For all my gripe; dramatic grumbling and ranting, I like being a lawyer. Everyone assumes you do something really important and like a true Nigerian, I like the implied ‘do you know you I am?’ when I strut in the banking hall on my way from court, with my collarette ‘accidentally’, peeping under my sharp black suit. I like the new looks of awe and respect on the faces of family friends, who knew me when a handkerchief was the size of all the clothes I needed, and the bullying big aunties who terrorised me at children’s church years ago. Now, I get to play pretty big stuff and they have to listen!
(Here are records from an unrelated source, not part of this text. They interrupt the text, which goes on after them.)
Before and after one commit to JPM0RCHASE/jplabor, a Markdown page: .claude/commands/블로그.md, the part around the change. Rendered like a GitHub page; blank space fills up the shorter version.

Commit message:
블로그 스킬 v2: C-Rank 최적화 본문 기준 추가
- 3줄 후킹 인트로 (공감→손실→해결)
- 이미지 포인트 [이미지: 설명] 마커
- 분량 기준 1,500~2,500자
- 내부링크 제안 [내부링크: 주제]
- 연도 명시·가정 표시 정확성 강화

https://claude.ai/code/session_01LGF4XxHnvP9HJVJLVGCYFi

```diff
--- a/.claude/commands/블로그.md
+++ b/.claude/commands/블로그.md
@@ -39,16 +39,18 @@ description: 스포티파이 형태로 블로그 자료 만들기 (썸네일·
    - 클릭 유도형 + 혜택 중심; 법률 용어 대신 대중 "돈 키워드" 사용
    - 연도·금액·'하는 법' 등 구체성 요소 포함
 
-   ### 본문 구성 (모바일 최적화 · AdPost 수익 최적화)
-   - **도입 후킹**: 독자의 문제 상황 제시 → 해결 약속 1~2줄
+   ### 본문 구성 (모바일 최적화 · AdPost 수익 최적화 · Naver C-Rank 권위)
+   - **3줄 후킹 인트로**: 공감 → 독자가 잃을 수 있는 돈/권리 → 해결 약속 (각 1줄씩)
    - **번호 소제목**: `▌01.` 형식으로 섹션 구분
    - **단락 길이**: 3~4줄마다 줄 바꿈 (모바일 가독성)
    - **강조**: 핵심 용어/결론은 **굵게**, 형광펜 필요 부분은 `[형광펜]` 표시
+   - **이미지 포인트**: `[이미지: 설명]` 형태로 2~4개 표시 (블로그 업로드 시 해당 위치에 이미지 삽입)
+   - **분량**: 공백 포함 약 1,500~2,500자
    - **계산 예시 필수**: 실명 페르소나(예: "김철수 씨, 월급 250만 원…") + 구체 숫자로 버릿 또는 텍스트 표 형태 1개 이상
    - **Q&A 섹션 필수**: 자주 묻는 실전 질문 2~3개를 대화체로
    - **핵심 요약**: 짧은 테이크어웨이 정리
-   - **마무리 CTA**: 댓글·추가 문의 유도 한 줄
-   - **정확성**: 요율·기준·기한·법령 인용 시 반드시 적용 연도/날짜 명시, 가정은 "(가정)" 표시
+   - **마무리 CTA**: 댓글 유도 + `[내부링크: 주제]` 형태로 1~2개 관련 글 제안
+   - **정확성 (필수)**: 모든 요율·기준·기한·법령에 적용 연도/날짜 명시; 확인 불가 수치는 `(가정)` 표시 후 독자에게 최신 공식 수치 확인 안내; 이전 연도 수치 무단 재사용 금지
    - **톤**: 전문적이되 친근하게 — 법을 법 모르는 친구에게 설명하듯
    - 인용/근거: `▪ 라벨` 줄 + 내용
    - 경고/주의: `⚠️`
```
I like it most when people call me to ask for free legal advice and the glee I feel when I say ‘the law does not allow it’.
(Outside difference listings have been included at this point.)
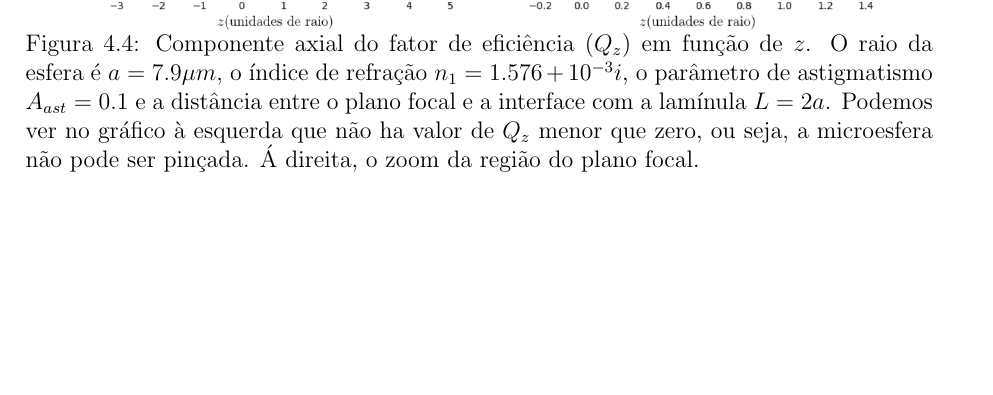
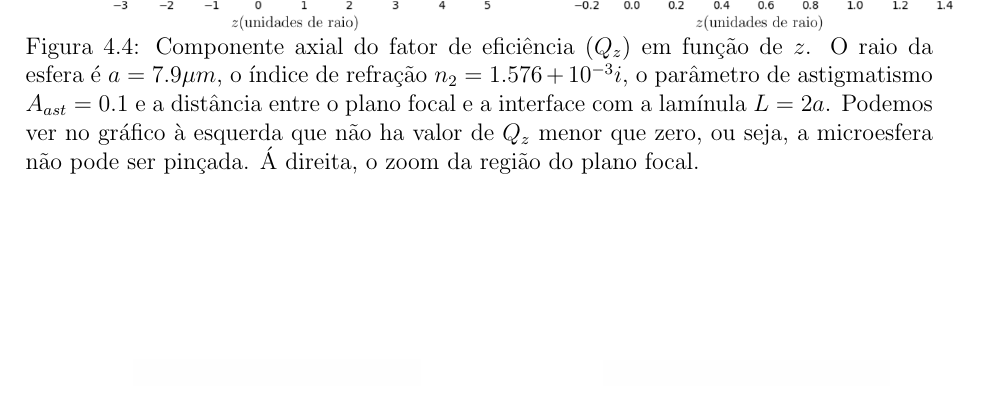
Before and after one commit to arthurluna/Master_thesis, a LaTeX thesis (tese.tex, which reads capitulo4.tex): part of page 49 of 55, cut so that both start at the same text. Compiled offline with pdfLaTeX; the source files are stored in an older character set and shown here as Unicode.

Commit message:
correções cap4

```diff
--- a/capitulo4.tex
+++ b/capitulo4.tex
@@ -60,8 +57,8 @@ Por fim, podemos comparar o resultado obtido com o ajuste pela simulação com o
 %
 \begin{figure}[h]
 \begin{center}
-\includegraphics[scale=.5]{Qz_z_1e-3_79}
-\caption{Componente axial do fator de eficiência ($Q_z$) em função de $z$. O raio da esfera é $a=7.9\mu m$, o índice de refração $n_1=1.576+10^{-3}i$, o parâmetro de astigmatismo $A_{ast}=0.1$ e a distância entre o plano focal e a interface com a lamínula $L=2 a$. Podemos ver no gráfico à esquerda que não ha valor de $Q_z$ menor que zero, ou seja, a microesfera não pode ser pinçada. Á direita, o zoom da região do plano focal.}
+\includegraphics[scale=.55]{Qz_z_1e-3_79}
+\caption{Componente axial do fator de eficiência ($Q_z$) em função de $z$. O raio da esfera é $a=7.9\mu m$, o índice de refração $n_2=1.576+10^{-3}i$, o parâmetro de astigmatismo $A_{ast}=0.1$ e a distância entre o plano focal e a interface com a lamínula $L=2 a$. Podemos ver no gráfico à esquerda que não ha valor de $Q_z$ menor que zero, ou seja, a microesfera não pode ser pinçada. Á direita, o zoom da região do plano focal.}
 \label{Qz_experimento}
 \end{center}
 \end{figure}
@@ -76,6 +71,7 @@ Fazendo simulações com os parâmetros experimentais do sistema, não encontram
+\caption{O parâmetro de astigmatismo e a distância entre o foco e interface são iguais ao caso anterior. À esquerda, $\operatorname{Im}(n_2)=3\times10^{-4}$, a direita, $\operatorname{Im}(n_2)=4\times10^{-4}$.}
 \label{alpha_024}
 \end{center}
 \end{figure}
-%
+
 
 \end{chapter}
```
Also changed, not shown: capitulo4.tex (11 more changed lines).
No matter how much we complain and whinge about the law and long hours; the illusions of self importance that comes with passing Law School sometimes makes up for it. Better still, few people have any idea about what first-year associates really do – take minutes until fingers ache, write letters to clients informing them that the court did not sit again, get harassed for mistakes no one wants to take the blame for, carry out annoying research for a brief you’ll probably never see, review agreements with the sole aim of spotting typos and nothing else. That is close to state secret. Of course, I don’t intend to tell anyone either.